The agency on Wednesday announced that is beginning work on a “janitor satellite” that will begin to clean up Earth’s orbit by latching onto a piece of space debris traveling at 17,400 miles per-hour and dragging it back into Earth’s atmosphere on a suicide mission, causing both the janitor satellite and the piece of junk to burn up.
The janitor satellite, simply dubbed the “CleanSpace One,” is being designed by the Swiss Space Center at the state-run university École Polytechnique Fédérale de Lausanne near Lausanne, Switzerland. It will be a small rectangular shape: Just over 11 inches long, 4 inches wide and 4 inches deep, and cost just over $10 million (10 million Swiss francs) to build and launch. It is set to be operational within three to five years, by 2016 hopefully, according to Swiss Space Center.
The CleanSpace One will complete its mission by using a large pincher grabbing arm (think of those claw crane machines that vex players at arcades and other entertainment venues) “inspired from a plant or animal example.” The arm will grip the dead satellite and drag it back to Earth’s atmosphere, using a precision motor to re-orient its trajectory accordingly. Swiss scientists explain the system in the following video.
But taking down one of those defunct objects is just the beginning of what the agency has in mind.
“We want to offer and sell a whole family of ready-made systems, designed as sustainably as possible, that are able to de-orbit several different kinds of satellites,” said Swiss Space Center Director Volker Gass, in a statement on the Center’s website.
As the Center points out, that kind of technology is becoming increasingly necessary as the near-space around Earth fills up with junk, mostly discarded objects from spacecraft launches, old, dead, satellites, and the shrapnel left in the wake when such objects collide.

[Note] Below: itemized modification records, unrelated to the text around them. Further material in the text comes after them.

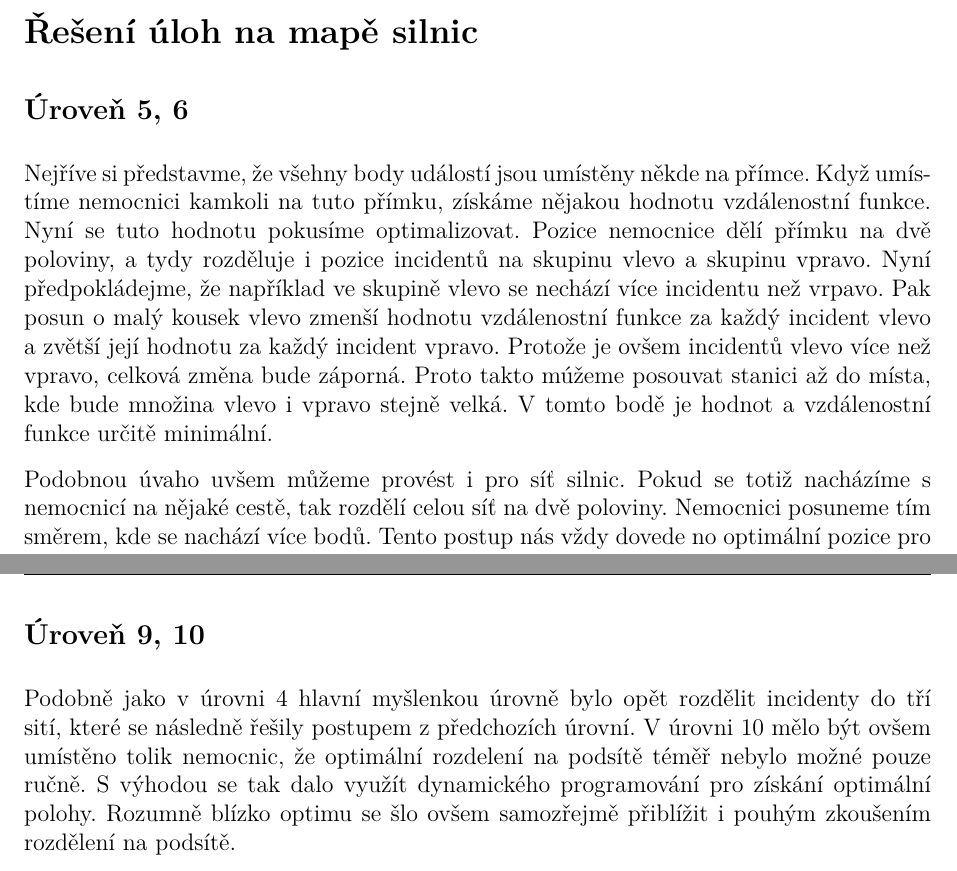
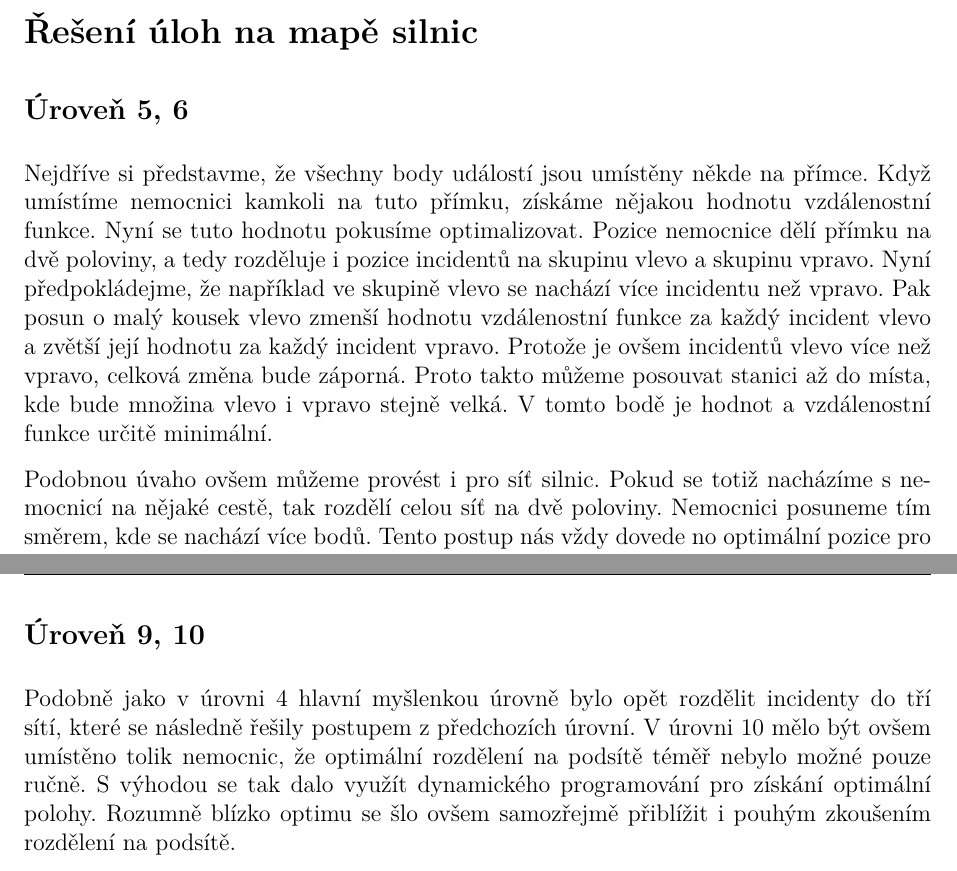
Before and after one commit to N-trophy/ntrophy-2019-logic, a LaTeX document (solution/solution.tex): two parts of pages 4 and 5 of 5, joined at a grey line, cut so that both start at the same text. Compiled offline with pdfLaTeX.

Commit message:
Fix typos in graph levels.

```diff
--- a/solution/solution.tex
+++ b/solution/solution.tex
@@ -154,13 +154,13 @@ Hodnota vzdálenostní funkce pro tyto souřadnice je $6208.63$.
 %%%%%%%%%%%%%%%%%%%%%%%%%%%%%%%%%%%%%%%%%%%%%%%%%%%%%%%%%%%
 \section*{Řešení úloh na mapě silnic}
 \subsection*{Úroveň 5, 6}
-Nejříve si představme, že všehny body událostí jsou umístěny někde na přímce. Když umístíme nemocnici kamkoli na tuto přímku, získáme nějakou hodnotu vzdálenostní funkce.
-Nyní se tuto hodnotu pokusíme optimalizovat. Pozice nemocnice dělí přímku na dvě poloviny, a tydy rozděluje i pozice incidentů na skupinu vlevo a skupinu vpravo.
-Nyní předpokládejme, že například ve skupině vlevo se nechází více incidentu než vrpavo. Pak posun o malý kousek vlevo zmenší hodnotu vzdálenostní funkce za každý incident vlevo a zvětší její hodnotu za každý incident vpravo.
-Protože je ovšem incidentů vlevo více než vpravo, celková změna bude záporná. Proto takto múžeme posouvat stanici až do místa, kde bude množina vlevo i vpravo stejně velká.
+Nejdříve si představme, že všechny body událostí jsou umístěny někde na přímce. Když umístíme nemocnici kamkoli na tuto přímku, získáme nějakou hodnotu vzdálenostní funkce.
+Nyní se tuto hodnotu pokusíme optimalizovat. Pozice nemocnice dělí přímku na dvě poloviny, a tedy rozděluje i pozice incidentů na skupinu vlevo a skupinu vpravo.
+Nyní předpokládejme, že například ve skupině vlevo se nachází více incidentu než vpravo. Pak posun o malý kousek vlevo zmenší hodnotu vzdálenostní funkce za každý incident vlevo a zvětší její hodnotu za každý incident vpravo.
+Protože je ovšem incidentů vlevo více než vpravo, celková změna bude záporná. Proto takto můžeme posouvat stanici až do místa, kde bude množina vlevo i vpravo stejně velká.
 V tomto bodě je hodnot a vzdálenostní funkce určitě minimální.
 
-Podobnou úvaho uvšem můžeme provést i pro síť silnic. Pokud se totiž nacházíme s nemocnicí na nějaké cestě, tak rozdělí celou síť na dvě poloviny. Nemocnici posuneme tím směrem, kde se nachází více bodů.
+Podobnou úvaho ovšem můžeme provést i pro síť silnic. Pokud se totiž nacházíme s nemocnicí na nějaké cestě, tak rozdělí celou síť na dvě poloviny. Nemocnici posuneme tím směrem, kde se nachází více bodů.
 Tento postup nás vždy dovede no optimální pozice pro nemocnici.
 
 \subsection*{Úroveň 7}
@@ -171,6 +171,6 @@ V 8. úrovni již bylo potřeba řešení z úrovně 7 trochu poupravit. Váhy j
 Ta lze však jednoduše upravit tak, že si například místo jediného incidentu o velikosti pět představím pět incidentů o velikosti jedna. Takto pouze při rozhodování, na kterou stranu silnice půjdeme, budeme přihlížet také k váze jednotlivých incidentů a místo počtu incidentů na každé straně budeme počítat součet jejich vah.
 
 \subsection*{Úroveň 9, 10}
-Podobně jako v úrovni 4 hlavní myšlenkou úrovně bylo opět rozdělit incidenty do tří sití, které se následně řešily postupem z předchozích úrovní. V úrovni 10 mělo být ovšem umístěno tolik nemocnic, že optimální rozdelení na podsítě téměř nebylo možné pouze ručně. S výhodou se tak dalo využít dynamického programování pro získání optimální polohy. Rozumně blízko optimu se šlo ovšem samozřejmě přiblížit i pouhým zkoušením rozdělení na podsítě.
+Podobně jako v úrovni 4 hlavní myšlenkou úrovně bylo opět rozdělit incidenty do tří sítí, které se následně řešily postupem z předchozích úrovní. V úrovni 10 mělo být ovšem umístěno tolik nemocnic, že optimální rozdělení na podsítě téměř nebylo možné pouze ručně. S výhodou se tak dalo využít dynamického programování pro získání optimální polohy. Rozumně blízko optimu se šlo ovšem samozřejmě přiblížit i pouhým zkoušením rozdělení na podsítě.
 
 \end{document}
```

There’s at least one old spacesuit floating up there too, according to NASA.
NASA estimates that earth’s orbit contains over 500,000 human created objects, 19,000 of which are larger than 4 inches (10 cm). The U.S. Space Surveillance Network has been tracking the larger objects by radar to allow new spacecraft to be steered out of the way, MSNBC reported.
And yet, collisions with active satellites still happen, as was the case in February 2009, when U.S. satellite company Iridium’s telecom satellite was destroyed after colliding with a defunct Russian satellite.
Not to mention the fact that in the past six months alone, the space-watching public was treated to not one, not two, but three different uncontrolled re-entries of large defunct satellites, none of which fortunately caused any damage to anyone or anything on the ground.
Although it sounds a bit far-fetched, the Swiss mission does appear on the face of it to be more practical than a plan posed by the Defense Advanced Research Projects Agency (DARPA), the Pentagon’s future-oriented research arm. DARPA in October 2011 announced it was launching a new program, “Pheonix,” designed to repurpose dead satellites into antennas by attaching mini “satlets” onto the dead ones that would take over the antenna portions of the dead satellites and reactive them. DARPA is counting on being able to attach the satlets remotely, using robotic surgery inspired tools. We’ll see how both that, and Switzerland’s idea, pan out.